::: Supplied entries
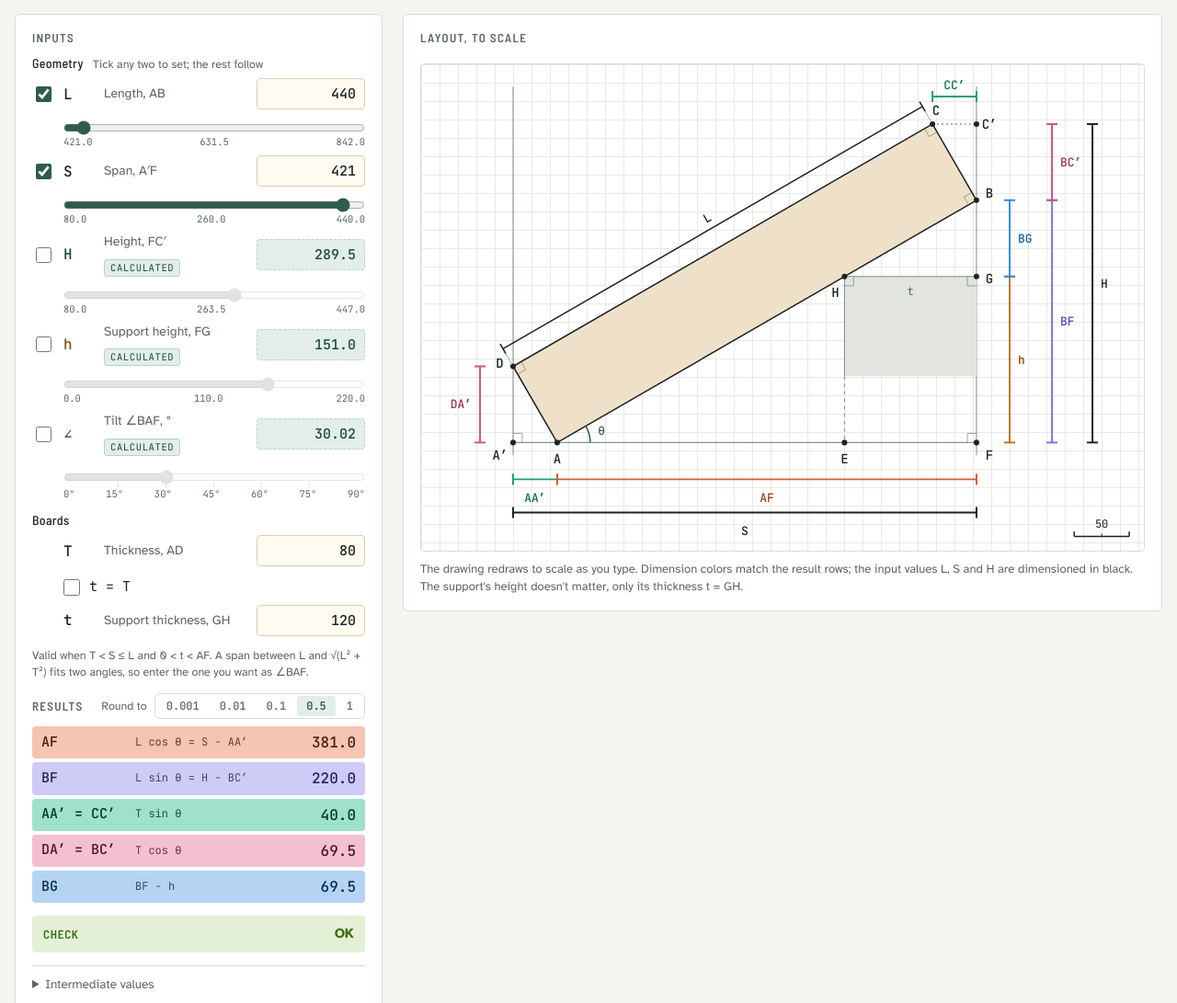
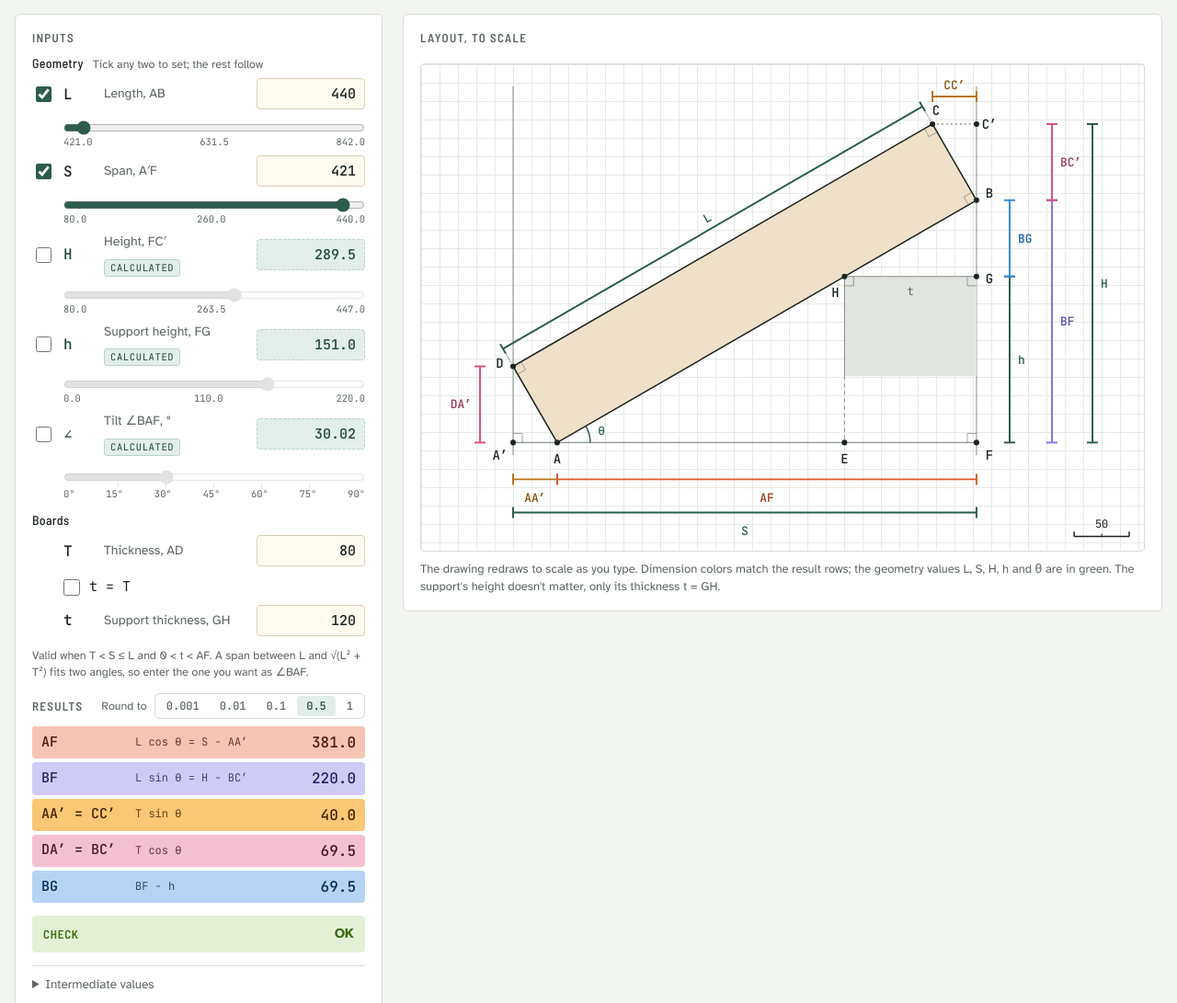
Before and after one commit to caaat1/leaning-board-calculator, a plain HTML site: page index.html in a window 1280 px wide. Shown: the part 204-1295 px from the top of the page at 92% size. Drawn offline with Linux system fonts and the light colour scheme.

Commit message:
One color per role: geometry values green, AA′ = CC′ amber
L, S, H, h and θ share the accent green; h loses its leftover amber.
AA′ = CC′ moves from teal to the freed amber so no result looks like the geometry green.

Co-Authored-By: Claude Opus 5.5 <noreply@anthropic.com>
Claude-Session: https://claude.ai/code/session_01Ub1wszBJ73FqbX1PEqXbdH

```diff
--- a/index.html
+++ b/index.html
@@ -36,9 +36,8 @@
   /* Segment colors: line = dimension strokes, text = labels (darker for contrast), bg/fg = result rows */
   --af-line: #D85A30; --af-text: #993C1D; --af-bg: #F5C4B3; --af-fg: #4A1B0C;
   --bf-line: #7F77DD; --bf-text: #534AB7; --bf-bg: #CECBF6; --bf-fg: #26215C;
-  --ae-line: #1D9E75; --ae-text: #0F6E56; --ae-bg: #9FE1CB; --ae-fg: #04342C;
+  --ae-line: #BA7517; --ae-text: #854F0B; --ae-bg: #FAC775; --ae-fg: #412402;
   --de-line: #D4537E; --de-text: #993556; --de-bg: #F4C0D1; --de-fg: #4B1528;
-  --fh-line: #BA7517; --fh-text: #854F0B; --fh-bg: #FAC775; --fh-fg: #412402;
   --bh-line: #378ADD; --bh-text: #185FA5; --bh-bg: #B5D4F4; --bh-fg: #042C53;
 
   --ok-bg: #e4f0d6; --ok-fg: #3B6D11;
@@ -58,9 +57,8 @@
     --board-fill: #4a3c29; --support-fill: #2b322e; --support-line: #8f9690;
     --af-text: #F0997B; --af-bg: #712B13; --af-fg: #F5C4B3;
     --bf-text: #AFA9EC; --bf-bg: #3C3489; --bf-fg: #CECBF6;
-    --ae-text: #5DCAA5; --ae-bg: #085041; --ae-fg: #9FE1CB;
+    --ae-text: #EF9F27; --ae-bg: #633806; --ae-fg: #FAC775;
     --de-text: #ED93B1; --de-bg: #72243E; --de-fg: #F4C0D1;
-    --fh-text: #EF9F27; --fh-bg: #633806; --fh-fg: #FAC775;
     --bh-text: #85B7EB; --bh-bg: #0C447C; --bh-fg: #B5D4F4;
     --ok-bg: #27500A; --ok-fg: #C0DD97;
     --warn-bg: #633806; --warn-fg: #FAC775;
@@ -76,9 +74,8 @@
   --board-fill: #4a3c29; --support-fill: #2b322e; --support-line: #8f9690;
   --af-text: #F0997B; --af-bg: #712B13; --af-fg: #F5C4B3;
   --bf-text: #AFA9EC; --bf-bg: #3C3489; --bf-fg: #CECBF6;
-  --ae-text: #5DCAA5; --ae-bg: #085041; --ae-fg: #9FE1CB;
+  --ae-text: #EF9F27; --ae-bg: #633806; --ae-fg: #FAC775;
   --de-text: #ED93B1; --de-bg: #72243E; --de-fg: #F4C0D1;
-  --fh-text: #EF9F27; --fh-bg: #633806; --fh-fg: #FAC775;
   --bh-text: #85B7EB; --bh-bg: #0C447C; --bh-fg: #B5D4F4;
   --ok-bg: #27500A; --ok-fg: #C0DD97;
   --warn-bg: #633806; --warn-fg: #FAC775;
@@ -174,7 +171,6 @@ legend { padding: 0; margin-bottom: 4px; }
 }
 .in-row.is-calc .tag { display: inline-block; }
 .in-row.is-calc .sym { color: var(--calc-fg); }
-.in-row .sym.sym-fg { color: var(--fh-text); }   /* h is FG: same amber as its dimension */
 .in-row.is-calc input.num {
   background: var(--calc-bg); color: var(--calc-fg); border: 1px dashed var(--calc-rule); cursor: default;
 }
@@ -214,7 +210,6 @@ legend { padding: 0; margin-bottom: 4px; }
 .r-bf { --row-bg: var(--bf-bg); --row-fg: var(--bf-fg); }
 .r-ae { --row-bg: var(--ae-bg); --row-fg: var(--ae-fg); }
 .r-de { --row-bg: var(--de-bg); --row-fg: var(--de-fg); }
-.r-fh { --row-bg: var(--fh-bg); --row-fg: var(--fh-fg); }
 .r-bh { --row-bg: var(--bh-bg); --row-fg: var(--bh-fg); }
 
 .check {
@@ -277,7 +272,7 @@ svg text { font-family: var(--font-mono); }
 .f-grid .k { font-weight: 500; }
 .formulas .f-note { font-family: var(--font-mono); font-size: 12.5px; padding-left: 6px; max-width: none; }
 .k-af { color: var(--af-text); } .k-bf { color: var(--bf-text); } .k-ae { color: var(--ae-text); }
-.k-de { color: var(--de-text); } .k-fh { color: var(--fh-text); } .k-bh { color: var(--bh-text); }
+.k-de { color: var(--de-text); } .k-bh { color: var(--bh-text); }
 
 @media (max-width: 420px) {
   .in-row { grid-template-columns: 22px 28px minmax(0, 1fr) 100px; }
@@ -341,7 +336,7 @@ svg text { font-family: var(--font-mono); }
             </div>
             <div class="in-row">
               <label class="pick" title="Enter h"><input type="checkbox" id="pick-h" aria-label="Enter h"></label>
-              <span class="sym sym-fg">h</span>
+              <span class="sym">h</span>
               <label class="lbl" for="in-h">Support height, FG <span class="tag">calculated</span></label>
               <input class="num" id="in-h" data-key="h" type="text" inputmode="decimal" autocomplete="off" spellcheck="false" value="150.793">
               <div class="slide">
@@ -419,7 +414,7 @@ svg text { font-family: var(--font-mono); }
     <section class="panel drawing" aria-labelledby="h-drawing">
       <h2 id="h-drawing">Layout, to scale</h2>
       <div class="sheet"><svg id="svg" viewBox="0 0 680 480" role="img" aria-label="Scaled drawing of the board, support and color-coded segments"></svg></div>
-      <p class="cap">The drawing redraws to scale as you type. Dimension colors match the result rows; the input values L, S and H are dimensioned in black. The support's height doesn't matter, only its thickness t = GH.</p>
+      <p class="cap">The drawing redraws to scale as you type. Dimension colors match the result rows; the geometry values L, S, H, h and θ are in green. The support's height doesn't matter, only its thickness t = GH.</p>
     </section>
   </div>
 
@@ -450,7 +445,7 @@ svg text { font-family: var(--font-mono); }
         <code><span class="k k-bf">BF</span> = L sin θ = H − <span class="k k-de">BC′</span></code>
         <code><span class="k k-ae">AA′</span> = <span class="k k-ae">CC′</span> = T sin θ</code>
         <code><span class="k k-de">DA′</span> = <span class="k k-de">BC′</span> = T cos θ</code>
-        <code><span class="k k-bh">BG</span> = BF − <span class="k k-fh">h</span> = t tan θ</code>
+        <code><span class="k k-bh">BG</span> = BF − h = t tan θ</code>
       </div>
     </div>
     </div>
@@ -723,8 +718,8 @@ svg text { font-family: var(--font-mono); }
   const COL = {
     af: ["var(--af-line)", "var(--af-text)"], bf: ["var(--bf-line)", "var(--bf-text)"],
     ae: ["var(--ae-line)", "var(--ae-text)"], de: ["var(--de-line)", "var(--de-text)"],
-    fh: ["var(--fh-line)", "var(--fh-text)"], bh: ["var(--bh-line)", "var(--bh-text)"],
-    ink: ["var(--ink)", "var(--ink)"]                      // L, S and H: the input values
+    bh: ["var(--bh-line)", "var(--bh-text)"],
+    geo: ["var(--accent)", "var(--accent)"]                // L, S, H, h: the geometry values, green like θ
   };
   const f1 = (n) => n.toFixed(1);
   const line = (x1, y1, x2, y2, attrs) => `<line x1="${f1(x1)}" y1="${f1(y1)}" x2="${f1(x2)}" y2="${f1(y2)}" ${attrs}/>`;
@@ -835,7 +830,7 @@ svg text { font-family: var(--font-mono); }
 
     // Dimensions
     s += vDim(u, E[0] - 36 * u, D[1], oy, COL.de, "DA′", "left");
-    if (support) s += vDim(u, F[0] + 36 * u, Hy, oy, COL.fh, "h", "right") + vDim(u, F[0] + 36 * u, B[1], Hy, COL.bh, "BG", "right");
+    if (support) s += vDim(u, F[0] + 36 * u, Hy, oy, COL.geo, "h", "right") + vDim(u, F[0] + 36 * u, B[1], Hy, COL.bh, "BG", "right");
     s += vDim(u, F[0] + 82 * u, B[1], oy, COL.bf, "BF", "right");
     let aeX = (E[0] + A[0]) / 2, afX = (A[0] + F[0]) / 2;
     if (afX - aeX < 24 * u) { const mid = (aeX + afX) / 2; aeX = mid - 12 * u; afX = mid + 12 * u; }
@@ -843,8 +838,8 @@ svg text { font-family: var(--font-mono); }
     s += hDim(u, oy + 40 * u, A[0], F[0], COL.af, "AF", afX);
     // BC′ stacks on BF; H spans the whole wall; S spans the whole floor
     s += vDim(u, F[0] + 82 * u, C[1], B[1], COL.de, "BC′", "right");
-    s += vDim(u, F[0] + 126 * u, C[1], oy, COL.ink, "H", "right");
-    s += hDim(u, oy + 76 * u, E[0], F[0], COL.ink, "S", (E[0] + F[0]) / 2);
+    s += vDim(u, F[0] + 126 * u, C[1], oy, COL.geo, "H", "right");
+    s += hDim(u, oy + 76 * u, E[0], F[0], COL.geo, "S", (E[0] + F[0]) / 2);
 
     // CC′ above the dotted line, with an extension line up from C
     const ccY = C[1] - 30 * u, tkc = 6 * u, stc = `stroke="${COL.ae[0]}" stroke-width="${f1(2 * u)}"`;
@@ -856,11 +851,11 @@ svg text { font-family: var(--font-mono); }
     // L runs parallel to the board, outside its top edge DC
     const nrm = [-sn, -cs], off = 22 * u;
     const at = (P, d) => [P[0] + nrm[0] * d, P[1] + nrm[1] * d];
-    const D2 = at(D, off), C2 = at(C, off), sti = `stroke="var(--ink)" stroke-width="${f1(1.5 * u)}"`;
+    const D2 = at(D, off), C2 = at(C, off), sti = `stroke="var(--accent)" stroke-width="${f1(2 * u)}"`;
     s += line(...at(D, 4 * u), ...at(D, off + 4 * u), ext) + line(...at(C, 4 * u), ...at(C, off + 4 * u), ext);
     s += line(...D2, ...C2, sti) + line(...at(D, off - tkc), ...at(D, off + tkc), sti) + line(...at(C, off - tkc), ...at(C, off + tkc), sti);
     const Lm = at([(D[0] + C[0]) / 2, (D[1] + C[1]) / 2], off + 12 * u), Lang = (Math.atan2(C[1] - D[1], C[0] - D[0]) / DEG).toFixed(2);
-    s += `<text x="${f1(Lm[0])}" y="${f1(Lm[1])}" transform="rotate(${Lang} ${f1(Lm[0])} ${f1(Lm[1])})" class="d-label" font-size="${f1(13 * u)}" fill="var(--ink)" text-anchor="middle" dominant-baseline="central">L</text>`;
+    s += `<text x="${f1(Lm[0])}" y="${f1(Lm[1])}" transform="rotate(${Lang} ${f1(Lm[0])} ${f1(Lm[1])})" class="d-label" font-size="${f1(13 * u)}" fill="var(--accent)" text-anchor="middle" dominant-baseline="central">L</text>`;
 
     // Scale bar, bottom right: a round length (1, 2 or 5 × 10ⁿ) about 100 units of drawing long
     const raw = 100 * u / k, pow = Math.pow(10, Math.floor(Math.log10(raw)));
```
::::::
### What you have to do
Every line above in which the word "family" occurs needs to be copied.

### Result of this exercise
@@ -277,7 +272,7 @@ svg text { font-family: var(--font-mono); }
 .formulas .f-note { font-family: var(--font-mono); font-size: 12.5px; padding-left: 6px; max-width: none; }
@@ -341,7 +336,7 @@ svg text { font-family: var(--font-mono); }
@@ -419,7 +414,7 @@ svg text { font-family: var(--font-mono); }
@@ -450,7 +445,7 @@ svg text { font-family: var(--font-mono); }
@@ -723,8 +718,8 @@ svg text { font-family: var(--font-mono); }
@@ -835,7 +830,7 @@ svg text { font-family: var(--font-mono); }
@@ -843,8 +838,8 @@ svg text { font-family: var(--font-mono); }
@@ -856,11 +851,11 @@ svg text { font-family: var(--font-mono); }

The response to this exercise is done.